The Kaapse Klopse (or simply Klopse) is a minstrel festival that takes place annually on 2 January in Cape Town, South Africa. It is also referred to as Tweede Nuwe jaar (Second New Year.) As many as 13,000 minstrels take to the streets garbed in bright colours, carrying colourful umbrellas or playing an array of musical instruments.
During the 19th century, the New Year was celebrated by the Dutch and was considered to be the biggest annual feast. Slaves would get a day off on 2 January and were allowed to celebrate in their own manner. Slavery was officially abolished in the Cape on 1 December 1834. The Tweede Nuwe Jaar became a celebration that united the “creole culture” in Cape Town. It is estimated that the first carnival troupe was organised in 1887.
Modern celebration of Tweede Nuwe Jaar is a reminder of the slave past of colonial Cape Town and the importance of music and dance as part of the celebration of freedom. The klopse has played a significant role in addressing social challenges like crime, drug abuse, and AIDS. It is also used to build bridges between the communities after the apartheid era.
Apart from providing entertainment, the Kaapse Klopse has also become a means of building skills in the community. The Kaapse Klopse and associated choir singing give the participating children the opportunity to learn the art of performing music and dance and exposes them to practising music three times a week in preparation for their performances.
These activities paved the way for world-famous musicians like Taliep Petersen and Jonathan Butler who both received the ‘Juvenile Sentimental Trophy’ awards in previous competitions.

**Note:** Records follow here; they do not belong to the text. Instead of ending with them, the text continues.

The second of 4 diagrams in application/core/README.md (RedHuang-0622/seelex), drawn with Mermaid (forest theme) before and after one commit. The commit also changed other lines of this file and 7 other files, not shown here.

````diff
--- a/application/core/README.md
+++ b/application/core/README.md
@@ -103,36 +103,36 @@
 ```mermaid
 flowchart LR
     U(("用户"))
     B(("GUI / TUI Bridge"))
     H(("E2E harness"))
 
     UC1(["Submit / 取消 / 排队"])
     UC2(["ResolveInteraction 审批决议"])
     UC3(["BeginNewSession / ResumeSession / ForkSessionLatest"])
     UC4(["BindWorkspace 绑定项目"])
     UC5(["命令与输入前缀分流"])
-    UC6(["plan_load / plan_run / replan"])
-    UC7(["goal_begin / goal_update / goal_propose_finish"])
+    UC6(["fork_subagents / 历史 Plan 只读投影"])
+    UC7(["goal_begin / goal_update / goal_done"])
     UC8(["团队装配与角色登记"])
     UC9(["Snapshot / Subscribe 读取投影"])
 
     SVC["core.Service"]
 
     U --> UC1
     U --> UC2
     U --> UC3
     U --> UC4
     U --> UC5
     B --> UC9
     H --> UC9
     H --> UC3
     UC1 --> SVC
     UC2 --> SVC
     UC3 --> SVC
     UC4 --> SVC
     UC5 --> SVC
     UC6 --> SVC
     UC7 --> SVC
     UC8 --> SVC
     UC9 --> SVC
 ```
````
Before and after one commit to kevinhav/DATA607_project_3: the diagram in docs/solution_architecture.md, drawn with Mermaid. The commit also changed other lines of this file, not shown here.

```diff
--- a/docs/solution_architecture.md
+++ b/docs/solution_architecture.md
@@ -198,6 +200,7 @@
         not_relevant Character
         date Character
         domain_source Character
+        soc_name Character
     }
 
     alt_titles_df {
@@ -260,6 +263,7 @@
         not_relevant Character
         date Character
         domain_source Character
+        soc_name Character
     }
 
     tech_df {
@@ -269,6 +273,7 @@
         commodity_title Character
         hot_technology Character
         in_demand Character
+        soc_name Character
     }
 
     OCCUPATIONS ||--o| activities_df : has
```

These posts are true to the best of my knowledge at the time of writing. I make no claims to their accuracy. The purpose is to inform, educate, amuse, and make people aware of causes and opportunities around the world. I also encourage civil debate in the comment section.